Pull every line holding the word "architecto" from the data below and copy it.

:: Information provided ::

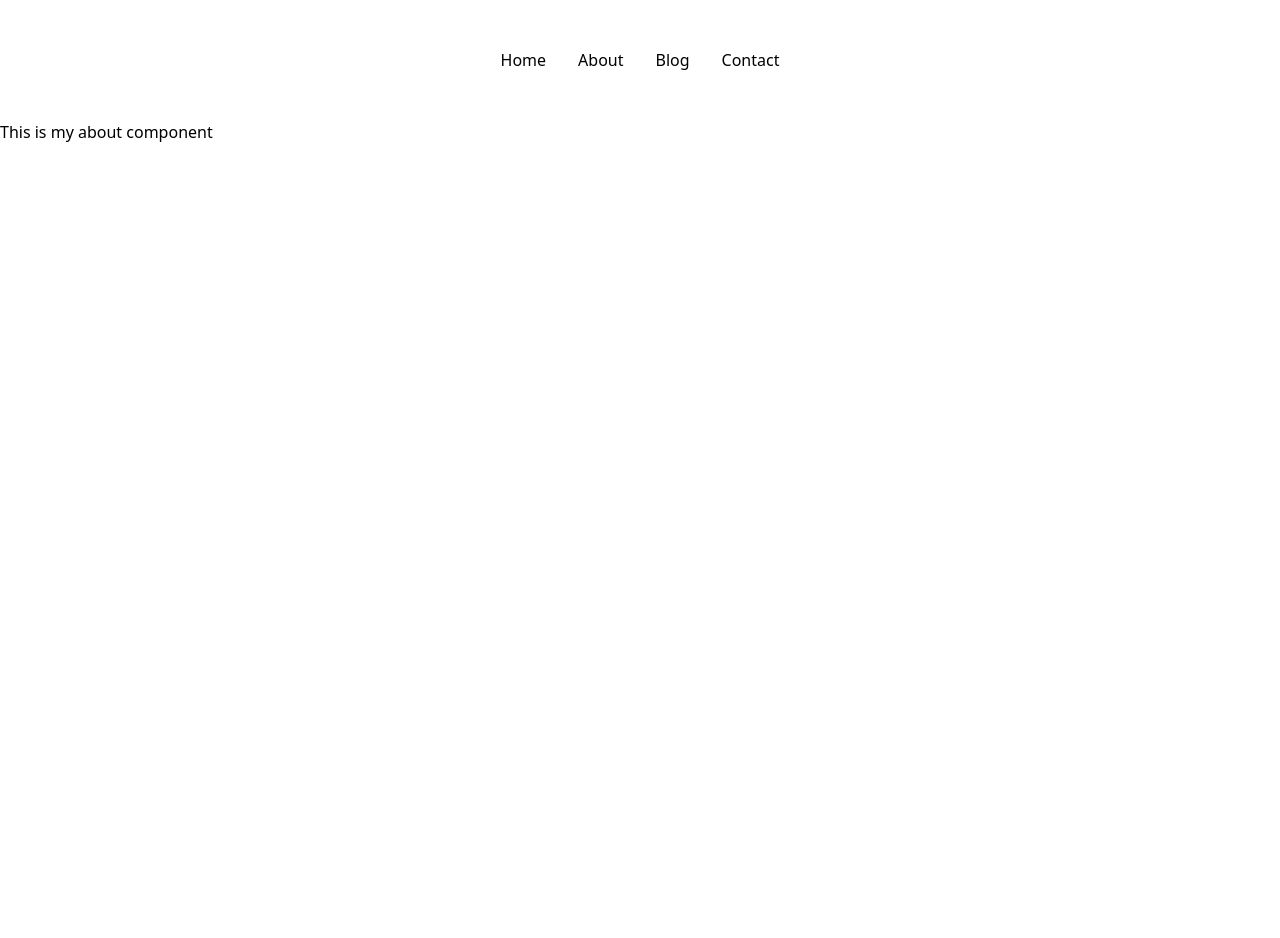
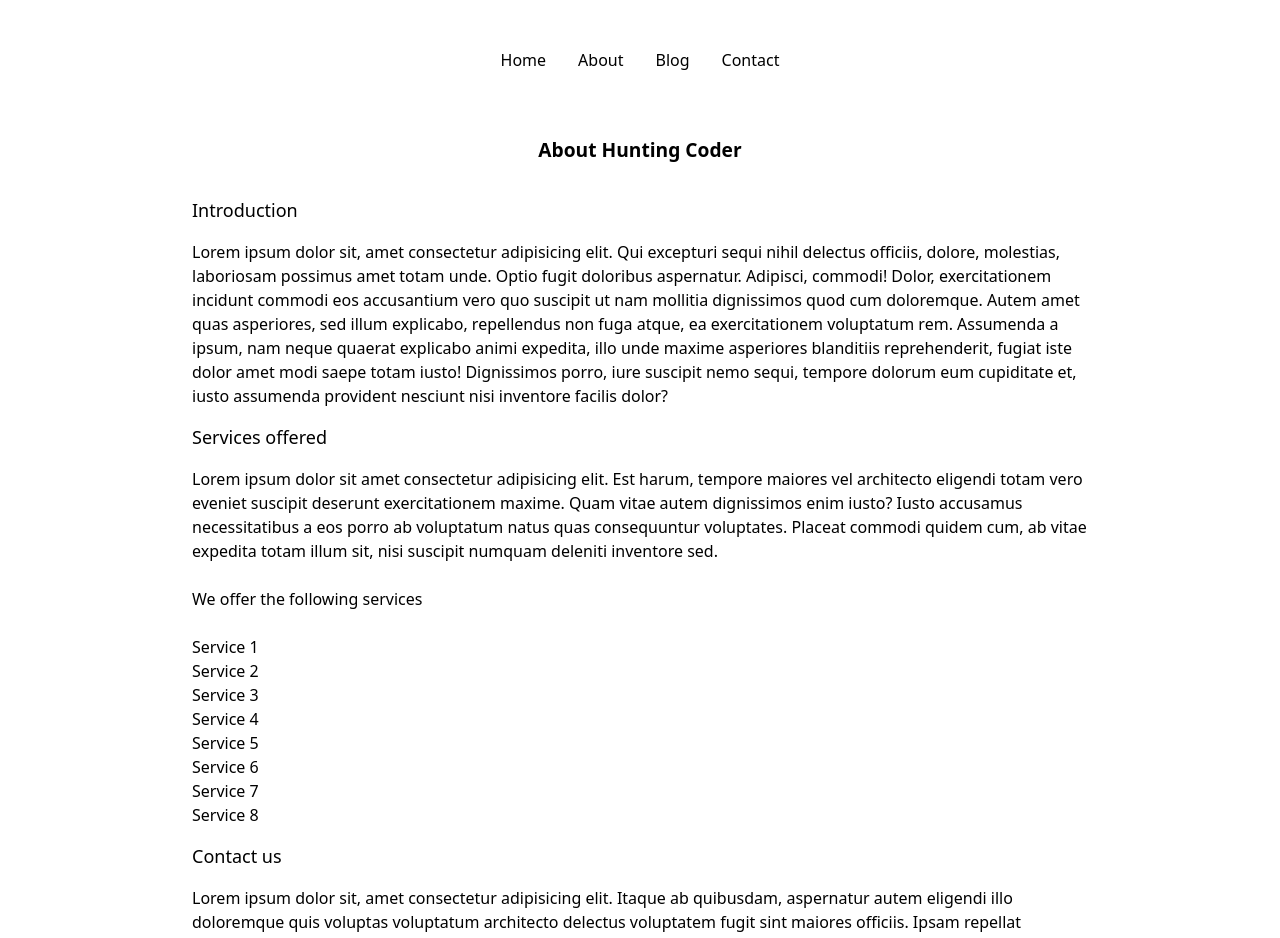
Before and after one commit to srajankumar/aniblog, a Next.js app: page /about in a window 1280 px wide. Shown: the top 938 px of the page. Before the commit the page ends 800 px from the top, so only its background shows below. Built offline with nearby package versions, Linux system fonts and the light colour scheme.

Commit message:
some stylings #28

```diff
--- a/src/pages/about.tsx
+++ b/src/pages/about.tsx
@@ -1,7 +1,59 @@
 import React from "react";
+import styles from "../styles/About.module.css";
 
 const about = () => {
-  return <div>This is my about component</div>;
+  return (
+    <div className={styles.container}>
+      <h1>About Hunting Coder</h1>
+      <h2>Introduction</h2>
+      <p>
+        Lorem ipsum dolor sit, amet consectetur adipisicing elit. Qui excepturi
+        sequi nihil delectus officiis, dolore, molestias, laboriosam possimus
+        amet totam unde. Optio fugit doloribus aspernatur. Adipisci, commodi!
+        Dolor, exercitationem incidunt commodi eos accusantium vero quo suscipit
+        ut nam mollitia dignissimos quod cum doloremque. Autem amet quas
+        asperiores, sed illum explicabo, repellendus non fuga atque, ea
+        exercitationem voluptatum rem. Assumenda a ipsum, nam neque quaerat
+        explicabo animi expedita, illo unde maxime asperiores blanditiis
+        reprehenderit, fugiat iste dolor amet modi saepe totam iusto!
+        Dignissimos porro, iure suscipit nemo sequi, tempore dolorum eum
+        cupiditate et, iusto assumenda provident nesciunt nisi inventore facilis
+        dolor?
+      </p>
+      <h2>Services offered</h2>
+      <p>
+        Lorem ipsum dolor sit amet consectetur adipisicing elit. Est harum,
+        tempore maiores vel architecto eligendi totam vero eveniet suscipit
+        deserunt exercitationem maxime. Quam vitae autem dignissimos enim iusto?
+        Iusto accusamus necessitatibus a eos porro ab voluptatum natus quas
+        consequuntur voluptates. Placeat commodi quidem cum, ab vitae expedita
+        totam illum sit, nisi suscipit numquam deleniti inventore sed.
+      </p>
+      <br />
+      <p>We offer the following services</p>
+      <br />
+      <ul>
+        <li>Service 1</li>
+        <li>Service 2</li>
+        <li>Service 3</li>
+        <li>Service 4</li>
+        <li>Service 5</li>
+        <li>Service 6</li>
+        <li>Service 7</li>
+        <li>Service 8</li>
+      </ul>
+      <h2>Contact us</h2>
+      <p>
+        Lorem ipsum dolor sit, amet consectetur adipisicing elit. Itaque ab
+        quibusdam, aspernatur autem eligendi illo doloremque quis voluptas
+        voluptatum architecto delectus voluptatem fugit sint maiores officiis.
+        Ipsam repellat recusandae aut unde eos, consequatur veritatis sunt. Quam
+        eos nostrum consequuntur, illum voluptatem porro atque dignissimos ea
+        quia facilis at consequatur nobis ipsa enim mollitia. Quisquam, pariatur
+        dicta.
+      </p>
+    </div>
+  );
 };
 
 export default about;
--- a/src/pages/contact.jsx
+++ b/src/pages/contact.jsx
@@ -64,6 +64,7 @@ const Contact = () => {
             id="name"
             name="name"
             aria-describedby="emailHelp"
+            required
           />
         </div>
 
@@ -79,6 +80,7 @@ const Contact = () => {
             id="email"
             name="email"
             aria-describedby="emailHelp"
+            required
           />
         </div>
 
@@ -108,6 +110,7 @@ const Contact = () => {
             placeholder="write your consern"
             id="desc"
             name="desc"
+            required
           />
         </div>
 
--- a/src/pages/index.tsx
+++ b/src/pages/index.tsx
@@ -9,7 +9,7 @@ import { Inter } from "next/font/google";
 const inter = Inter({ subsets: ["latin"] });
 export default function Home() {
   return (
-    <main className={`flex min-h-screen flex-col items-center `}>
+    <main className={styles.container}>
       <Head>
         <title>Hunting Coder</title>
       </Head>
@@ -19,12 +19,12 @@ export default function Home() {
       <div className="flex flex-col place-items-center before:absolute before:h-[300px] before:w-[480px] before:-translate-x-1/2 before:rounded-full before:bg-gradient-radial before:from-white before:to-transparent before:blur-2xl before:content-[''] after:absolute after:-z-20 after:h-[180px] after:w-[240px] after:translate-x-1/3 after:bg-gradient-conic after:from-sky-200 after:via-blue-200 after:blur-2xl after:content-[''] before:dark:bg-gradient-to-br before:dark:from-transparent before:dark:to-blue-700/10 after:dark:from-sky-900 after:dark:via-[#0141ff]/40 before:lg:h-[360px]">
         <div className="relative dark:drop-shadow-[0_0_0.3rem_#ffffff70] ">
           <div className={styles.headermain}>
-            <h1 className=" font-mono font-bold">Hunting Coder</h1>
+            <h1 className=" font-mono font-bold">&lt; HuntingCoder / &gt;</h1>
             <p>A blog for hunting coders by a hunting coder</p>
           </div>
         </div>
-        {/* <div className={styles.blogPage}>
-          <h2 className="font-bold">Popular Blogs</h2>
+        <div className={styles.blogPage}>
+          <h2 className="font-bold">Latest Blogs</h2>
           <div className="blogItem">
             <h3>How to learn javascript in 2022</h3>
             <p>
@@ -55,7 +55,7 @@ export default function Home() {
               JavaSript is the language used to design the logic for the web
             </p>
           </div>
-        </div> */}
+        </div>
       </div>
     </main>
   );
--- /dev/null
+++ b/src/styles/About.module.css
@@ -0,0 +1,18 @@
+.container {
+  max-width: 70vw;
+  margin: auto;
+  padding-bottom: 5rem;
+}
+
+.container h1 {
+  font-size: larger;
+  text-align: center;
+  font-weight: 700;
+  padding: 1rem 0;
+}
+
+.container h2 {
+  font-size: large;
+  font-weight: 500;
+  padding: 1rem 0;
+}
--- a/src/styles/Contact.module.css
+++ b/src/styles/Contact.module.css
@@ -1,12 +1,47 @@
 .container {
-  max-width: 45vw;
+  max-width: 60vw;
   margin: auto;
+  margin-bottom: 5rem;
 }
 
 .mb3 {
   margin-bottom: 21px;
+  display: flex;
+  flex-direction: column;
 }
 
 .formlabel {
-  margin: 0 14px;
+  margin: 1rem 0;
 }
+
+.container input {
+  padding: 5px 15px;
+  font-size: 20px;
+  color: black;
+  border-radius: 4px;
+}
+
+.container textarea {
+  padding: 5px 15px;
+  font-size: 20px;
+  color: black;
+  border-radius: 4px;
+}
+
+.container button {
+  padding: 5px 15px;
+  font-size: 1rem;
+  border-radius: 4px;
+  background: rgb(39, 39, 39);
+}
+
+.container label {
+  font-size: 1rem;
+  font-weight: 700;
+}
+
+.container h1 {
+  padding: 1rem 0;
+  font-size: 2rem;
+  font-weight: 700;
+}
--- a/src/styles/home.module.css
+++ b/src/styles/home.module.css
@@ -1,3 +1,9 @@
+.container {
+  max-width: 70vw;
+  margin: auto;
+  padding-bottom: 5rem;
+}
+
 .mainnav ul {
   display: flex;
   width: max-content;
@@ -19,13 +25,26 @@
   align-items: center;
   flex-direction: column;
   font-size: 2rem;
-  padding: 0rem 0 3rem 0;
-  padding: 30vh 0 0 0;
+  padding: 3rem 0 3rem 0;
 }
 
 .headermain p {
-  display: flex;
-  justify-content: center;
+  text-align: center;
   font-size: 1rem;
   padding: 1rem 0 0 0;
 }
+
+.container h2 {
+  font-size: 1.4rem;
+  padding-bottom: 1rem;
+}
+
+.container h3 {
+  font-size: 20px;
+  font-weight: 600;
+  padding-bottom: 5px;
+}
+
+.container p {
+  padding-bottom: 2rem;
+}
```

:::

[Result of this exercise]
+        tempore maiores vel architecto eligendi totam vero eveniet suscipit
+        voluptatum architecto delectus voluptatem fugit sint maiores officiis.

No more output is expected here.